Stored data entries:

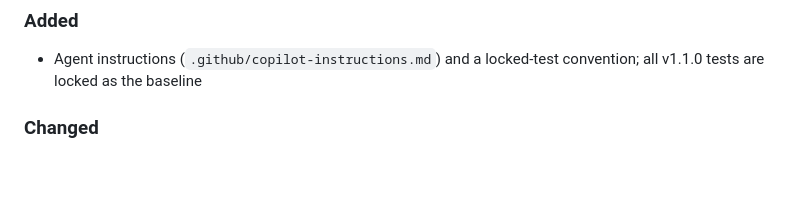
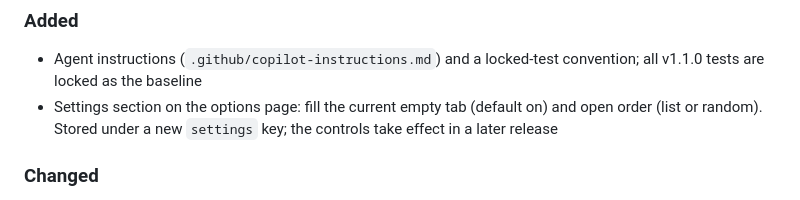
Before and after one commit to nate-double-u/Our-Morning-Coffee, a Markdown page: CHANGELOG.md, the part around the change. GitHub-like rendering; blank space fills up the shorter version.

```diff
--- a/CHANGELOG.md
+++ b/CHANGELOG.md
@@ -9,6 +9,7 @@ and this project adheres to [Semantic Versioning](https://semver.org/spec/v2.0.0
 
 ### Added
 - Agent instructions (`.github/copilot-instructions.md`) and a locked-test convention; all v1.1.0 tests are locked as the baseline
+- Settings section on the options page: fill the current empty tab (default on) and open order (list or random). Stored under a new `settings` key; the controls take effect in a later release
 
 ### Changed
 - Popup opens sites through the background script instead of its own copy of the logic
```
Also changed, not shown: .github/copilot-instructions.md (+7 -4 lines).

[WHAT TO PRODUCE]
Among the lines above, which hold the word "copilot"? Report each one.

[ANSWER TO THIS TASK]
 - Agent instructions (`.github/copilot-instructions.md`) and a locked-test convention; all v1.1.0 tests are locked as the baseline
Also changed, not shown: .github/copilot-instructions.md (+7 -4 lines).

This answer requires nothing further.